Another tiny home village is set to begin welcoming people experiencing homelessness in North Hollywood next week.
Hope of the Valley Rescue Mission is opening what it says is one of the state’s largest tiny home communities at Alexandria Park Thursday, with residents expected to begin arriving on Monday.
One of the first of such communities, the Chandler Boulevard Tiny Home Village, opened in February with 39 homes and 85 beds. The Alexandria Park village is much larger, with 103 units and 200 beds.
The windowed 64-square-foot dwellings cost around $8,000 each and have two beds, heat, air conditioning, a small desk and a door that can be locked. Residents in the colorful villages get meals, and have access to showers, laundry facilities, case management, housing navigation, mental health help and job training and placement, according to Hope of the Valley.
“This is a moment of a lot of hope for me,” said Mayor Eric Garcetti. “And I know it doesn’t feel like that when you drive through the city, because people say the city looks dirty, people are in camped everywhere.

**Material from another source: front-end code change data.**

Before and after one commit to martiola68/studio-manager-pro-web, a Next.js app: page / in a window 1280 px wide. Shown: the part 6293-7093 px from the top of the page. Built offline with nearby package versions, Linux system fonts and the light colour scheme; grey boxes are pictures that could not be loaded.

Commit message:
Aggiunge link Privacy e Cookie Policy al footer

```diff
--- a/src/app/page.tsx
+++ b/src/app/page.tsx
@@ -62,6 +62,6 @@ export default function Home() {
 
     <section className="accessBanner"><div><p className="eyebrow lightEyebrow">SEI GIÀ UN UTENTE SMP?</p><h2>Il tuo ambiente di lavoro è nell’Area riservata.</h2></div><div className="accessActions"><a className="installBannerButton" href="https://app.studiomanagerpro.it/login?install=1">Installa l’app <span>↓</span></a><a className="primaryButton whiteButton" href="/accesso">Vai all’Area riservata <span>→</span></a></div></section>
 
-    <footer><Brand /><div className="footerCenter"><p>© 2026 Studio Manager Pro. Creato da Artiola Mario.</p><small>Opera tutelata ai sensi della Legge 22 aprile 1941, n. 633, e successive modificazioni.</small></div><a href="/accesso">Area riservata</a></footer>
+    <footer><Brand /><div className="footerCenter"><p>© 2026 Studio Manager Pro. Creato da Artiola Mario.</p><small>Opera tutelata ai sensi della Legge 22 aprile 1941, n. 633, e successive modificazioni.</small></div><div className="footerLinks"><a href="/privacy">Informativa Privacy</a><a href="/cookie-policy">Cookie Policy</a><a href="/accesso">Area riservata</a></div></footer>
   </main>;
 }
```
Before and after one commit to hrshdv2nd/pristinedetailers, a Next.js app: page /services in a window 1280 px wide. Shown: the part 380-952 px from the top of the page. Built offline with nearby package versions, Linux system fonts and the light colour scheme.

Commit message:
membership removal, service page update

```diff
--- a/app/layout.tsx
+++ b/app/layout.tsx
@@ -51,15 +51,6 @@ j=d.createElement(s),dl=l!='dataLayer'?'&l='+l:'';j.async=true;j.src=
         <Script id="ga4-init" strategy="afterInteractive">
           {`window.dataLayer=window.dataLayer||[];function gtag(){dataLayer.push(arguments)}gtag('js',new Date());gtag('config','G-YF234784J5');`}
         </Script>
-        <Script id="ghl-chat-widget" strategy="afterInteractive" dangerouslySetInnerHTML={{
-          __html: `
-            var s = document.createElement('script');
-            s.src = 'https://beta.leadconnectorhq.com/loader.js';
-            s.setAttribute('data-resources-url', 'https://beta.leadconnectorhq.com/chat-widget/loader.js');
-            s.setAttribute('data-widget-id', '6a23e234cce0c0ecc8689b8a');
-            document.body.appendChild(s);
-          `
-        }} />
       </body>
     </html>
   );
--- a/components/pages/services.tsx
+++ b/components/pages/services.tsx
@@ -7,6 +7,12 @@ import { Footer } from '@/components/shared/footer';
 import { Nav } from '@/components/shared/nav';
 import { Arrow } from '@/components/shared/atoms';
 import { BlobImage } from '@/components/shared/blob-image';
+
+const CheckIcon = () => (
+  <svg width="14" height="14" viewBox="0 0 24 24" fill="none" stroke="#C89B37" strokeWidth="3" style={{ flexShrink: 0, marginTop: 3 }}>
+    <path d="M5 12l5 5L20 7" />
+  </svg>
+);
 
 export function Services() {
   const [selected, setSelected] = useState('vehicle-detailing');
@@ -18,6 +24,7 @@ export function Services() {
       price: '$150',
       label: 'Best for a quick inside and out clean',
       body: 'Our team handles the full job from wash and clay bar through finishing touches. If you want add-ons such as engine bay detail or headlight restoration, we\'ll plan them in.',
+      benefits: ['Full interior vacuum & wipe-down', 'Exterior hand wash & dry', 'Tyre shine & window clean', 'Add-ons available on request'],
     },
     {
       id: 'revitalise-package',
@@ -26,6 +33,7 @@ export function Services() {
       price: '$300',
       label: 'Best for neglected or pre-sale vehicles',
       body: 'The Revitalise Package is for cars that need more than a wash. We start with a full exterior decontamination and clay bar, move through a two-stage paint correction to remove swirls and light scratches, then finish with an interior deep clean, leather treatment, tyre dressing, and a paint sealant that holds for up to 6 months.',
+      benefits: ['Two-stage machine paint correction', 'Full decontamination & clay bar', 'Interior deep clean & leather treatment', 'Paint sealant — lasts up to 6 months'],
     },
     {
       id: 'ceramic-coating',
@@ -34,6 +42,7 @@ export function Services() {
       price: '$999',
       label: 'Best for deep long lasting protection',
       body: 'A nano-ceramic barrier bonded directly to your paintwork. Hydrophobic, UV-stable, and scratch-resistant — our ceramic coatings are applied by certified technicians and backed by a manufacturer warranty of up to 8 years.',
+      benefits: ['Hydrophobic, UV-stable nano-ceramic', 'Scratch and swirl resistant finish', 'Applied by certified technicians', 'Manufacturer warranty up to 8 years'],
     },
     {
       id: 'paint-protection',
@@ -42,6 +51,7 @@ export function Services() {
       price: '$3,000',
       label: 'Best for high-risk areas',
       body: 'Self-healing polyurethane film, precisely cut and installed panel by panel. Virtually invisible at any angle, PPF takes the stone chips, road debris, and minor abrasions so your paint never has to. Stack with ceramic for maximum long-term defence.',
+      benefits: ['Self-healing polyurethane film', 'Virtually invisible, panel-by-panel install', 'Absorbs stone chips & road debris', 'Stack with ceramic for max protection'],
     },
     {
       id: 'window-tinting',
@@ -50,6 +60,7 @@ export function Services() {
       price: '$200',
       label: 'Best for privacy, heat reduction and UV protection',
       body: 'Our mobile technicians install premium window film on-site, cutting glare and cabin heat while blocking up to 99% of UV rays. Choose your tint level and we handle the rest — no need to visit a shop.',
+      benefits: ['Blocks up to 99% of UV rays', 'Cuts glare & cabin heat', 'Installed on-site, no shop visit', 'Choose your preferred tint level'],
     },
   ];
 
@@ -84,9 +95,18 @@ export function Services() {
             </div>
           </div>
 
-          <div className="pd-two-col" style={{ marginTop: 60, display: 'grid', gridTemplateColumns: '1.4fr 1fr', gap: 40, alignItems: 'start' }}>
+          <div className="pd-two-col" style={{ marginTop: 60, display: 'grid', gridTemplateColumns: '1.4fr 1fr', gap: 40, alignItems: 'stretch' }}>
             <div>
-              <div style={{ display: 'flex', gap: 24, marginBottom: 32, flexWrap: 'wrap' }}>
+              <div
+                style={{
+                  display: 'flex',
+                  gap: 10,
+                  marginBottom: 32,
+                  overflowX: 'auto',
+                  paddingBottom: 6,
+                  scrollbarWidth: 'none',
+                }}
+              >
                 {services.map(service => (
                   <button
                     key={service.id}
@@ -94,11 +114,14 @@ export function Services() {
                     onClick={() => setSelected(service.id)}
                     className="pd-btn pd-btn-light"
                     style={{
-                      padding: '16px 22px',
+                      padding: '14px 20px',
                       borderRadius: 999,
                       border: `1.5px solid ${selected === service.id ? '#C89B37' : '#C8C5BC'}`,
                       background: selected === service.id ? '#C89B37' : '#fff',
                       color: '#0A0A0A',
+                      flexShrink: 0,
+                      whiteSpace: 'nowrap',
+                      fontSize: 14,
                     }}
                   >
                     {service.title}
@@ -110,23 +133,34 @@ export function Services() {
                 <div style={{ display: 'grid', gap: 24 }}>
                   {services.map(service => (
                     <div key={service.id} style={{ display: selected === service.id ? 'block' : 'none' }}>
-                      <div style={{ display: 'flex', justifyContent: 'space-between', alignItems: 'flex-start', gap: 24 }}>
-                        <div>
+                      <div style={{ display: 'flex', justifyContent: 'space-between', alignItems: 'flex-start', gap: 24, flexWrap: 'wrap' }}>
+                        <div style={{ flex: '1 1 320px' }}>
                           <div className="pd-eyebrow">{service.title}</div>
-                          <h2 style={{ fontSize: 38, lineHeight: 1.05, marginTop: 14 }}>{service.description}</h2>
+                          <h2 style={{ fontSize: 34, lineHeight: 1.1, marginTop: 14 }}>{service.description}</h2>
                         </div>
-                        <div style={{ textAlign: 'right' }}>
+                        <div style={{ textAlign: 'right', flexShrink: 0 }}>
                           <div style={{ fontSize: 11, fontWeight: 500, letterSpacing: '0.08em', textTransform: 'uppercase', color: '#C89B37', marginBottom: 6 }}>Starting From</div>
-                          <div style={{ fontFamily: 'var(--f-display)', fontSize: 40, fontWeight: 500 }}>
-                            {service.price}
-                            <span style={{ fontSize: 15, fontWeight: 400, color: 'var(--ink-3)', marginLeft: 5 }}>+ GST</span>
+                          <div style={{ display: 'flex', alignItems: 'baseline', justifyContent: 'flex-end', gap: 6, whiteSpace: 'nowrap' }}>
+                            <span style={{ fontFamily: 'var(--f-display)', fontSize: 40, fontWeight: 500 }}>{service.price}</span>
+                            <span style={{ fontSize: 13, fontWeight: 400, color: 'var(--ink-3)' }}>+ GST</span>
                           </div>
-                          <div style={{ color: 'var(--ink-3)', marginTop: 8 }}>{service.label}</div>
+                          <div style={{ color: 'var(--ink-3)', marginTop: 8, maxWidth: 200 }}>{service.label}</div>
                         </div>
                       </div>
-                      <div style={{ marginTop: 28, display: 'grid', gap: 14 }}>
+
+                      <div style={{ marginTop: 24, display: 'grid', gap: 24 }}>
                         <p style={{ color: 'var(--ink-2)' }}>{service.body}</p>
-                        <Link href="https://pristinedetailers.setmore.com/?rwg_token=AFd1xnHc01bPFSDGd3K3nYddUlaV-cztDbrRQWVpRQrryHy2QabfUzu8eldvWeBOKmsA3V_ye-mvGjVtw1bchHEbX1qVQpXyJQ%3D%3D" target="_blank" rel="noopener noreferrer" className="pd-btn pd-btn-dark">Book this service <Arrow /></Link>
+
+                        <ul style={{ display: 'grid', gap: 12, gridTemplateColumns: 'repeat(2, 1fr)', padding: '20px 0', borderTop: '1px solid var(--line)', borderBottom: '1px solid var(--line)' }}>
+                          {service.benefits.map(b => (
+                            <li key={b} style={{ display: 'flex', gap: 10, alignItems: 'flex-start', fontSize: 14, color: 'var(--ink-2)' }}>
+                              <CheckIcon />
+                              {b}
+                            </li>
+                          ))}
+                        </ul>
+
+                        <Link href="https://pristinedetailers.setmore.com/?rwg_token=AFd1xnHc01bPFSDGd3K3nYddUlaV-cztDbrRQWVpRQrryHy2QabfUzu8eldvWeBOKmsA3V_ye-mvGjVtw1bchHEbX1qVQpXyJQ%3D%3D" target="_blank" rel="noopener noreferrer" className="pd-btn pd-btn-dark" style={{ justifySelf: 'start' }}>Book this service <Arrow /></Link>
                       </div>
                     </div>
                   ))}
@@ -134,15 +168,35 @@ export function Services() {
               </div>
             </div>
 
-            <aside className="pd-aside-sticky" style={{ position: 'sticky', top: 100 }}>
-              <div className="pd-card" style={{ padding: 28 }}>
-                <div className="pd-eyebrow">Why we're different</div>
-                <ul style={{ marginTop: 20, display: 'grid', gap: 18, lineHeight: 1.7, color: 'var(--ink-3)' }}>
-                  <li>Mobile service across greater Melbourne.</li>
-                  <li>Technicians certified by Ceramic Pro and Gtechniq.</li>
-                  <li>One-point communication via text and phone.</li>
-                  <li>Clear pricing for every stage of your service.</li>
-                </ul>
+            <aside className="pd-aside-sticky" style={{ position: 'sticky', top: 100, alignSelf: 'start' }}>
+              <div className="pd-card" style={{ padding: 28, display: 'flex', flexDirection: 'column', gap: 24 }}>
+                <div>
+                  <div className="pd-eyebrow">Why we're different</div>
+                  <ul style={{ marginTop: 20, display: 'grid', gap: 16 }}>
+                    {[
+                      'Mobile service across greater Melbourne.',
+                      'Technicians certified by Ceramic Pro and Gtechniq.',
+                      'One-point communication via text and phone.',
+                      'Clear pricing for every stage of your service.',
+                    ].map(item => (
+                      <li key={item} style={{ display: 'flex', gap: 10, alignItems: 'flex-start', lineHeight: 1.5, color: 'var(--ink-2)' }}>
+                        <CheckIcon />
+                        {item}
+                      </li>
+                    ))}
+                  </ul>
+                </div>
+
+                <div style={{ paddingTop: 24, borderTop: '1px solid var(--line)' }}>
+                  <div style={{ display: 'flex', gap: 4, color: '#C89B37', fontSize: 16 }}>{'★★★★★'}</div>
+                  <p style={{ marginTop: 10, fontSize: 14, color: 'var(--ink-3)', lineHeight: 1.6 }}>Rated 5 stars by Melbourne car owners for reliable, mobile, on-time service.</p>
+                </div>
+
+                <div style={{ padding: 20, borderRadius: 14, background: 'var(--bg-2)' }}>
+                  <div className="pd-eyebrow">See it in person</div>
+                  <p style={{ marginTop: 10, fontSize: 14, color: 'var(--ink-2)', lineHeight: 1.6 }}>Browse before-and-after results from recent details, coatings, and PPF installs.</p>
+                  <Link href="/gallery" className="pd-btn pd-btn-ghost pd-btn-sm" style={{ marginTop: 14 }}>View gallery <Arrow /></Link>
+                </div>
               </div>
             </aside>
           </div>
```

But to me, it is a moment of deep hope, because I know the numbers, I know the commitment and I know the team that is here.”
The homes can be assembled in 90 minutes, said Hope of the Valley President and CEO Ken Craft.
“It’s an immediate solution to a very real problem in Los Angeles, and so the city of Los Angeles has adopted this as one of the solutions to ending homelessness,” Craft told KTLA as he stood among the tiny homes.
The goal is to get people off the streets and into the villages for a few months before they transition to more permanent housing, one way the city of Los Angeles is taking on the homelessness crisis.
“We have the Fire Department responding about 20 times a month to this site,” said L.A. City Councilman Paul Krekorian. “So, it was a place of desperation that today, we’re changing into a place of hope.
Craft said there are plans to open at least a dozen more of the communities, which are built and funded by the city of Los Angeles.
“This provides security and hope and a new beginning for people that are currently living in encampments, on the streets, so they can start over again,” Craft said.
There are local advocates who have applauded the effort, while others criticized the homes, saying they look like sheds and cost too much to build.
The total cost of the Chandler Boulevard Tiny Home Village project was somewhere between $4 million and $5 million, according to the Associated Press.
People can choose to “sponsor” a tiny home for $3,000. The amount is not the cost of building and operating the unit, but is meant to supplement what the city is already paying to operate the homes, Hope of the Valley says on its website.
“Building a Tiny Home site, especially when infrastructure costs include adding sewer, water, gas and power is very expensive and the City of Los Angeles is paying these expenses and responsible for building and funding these amazing sites,” the site reads.
Hope of the Valley asked community members to pitch in with laundry detergent, pillows, bedsheets, towels and other items. Those interested in helping can buy the items through the organization’s Amazon wish list.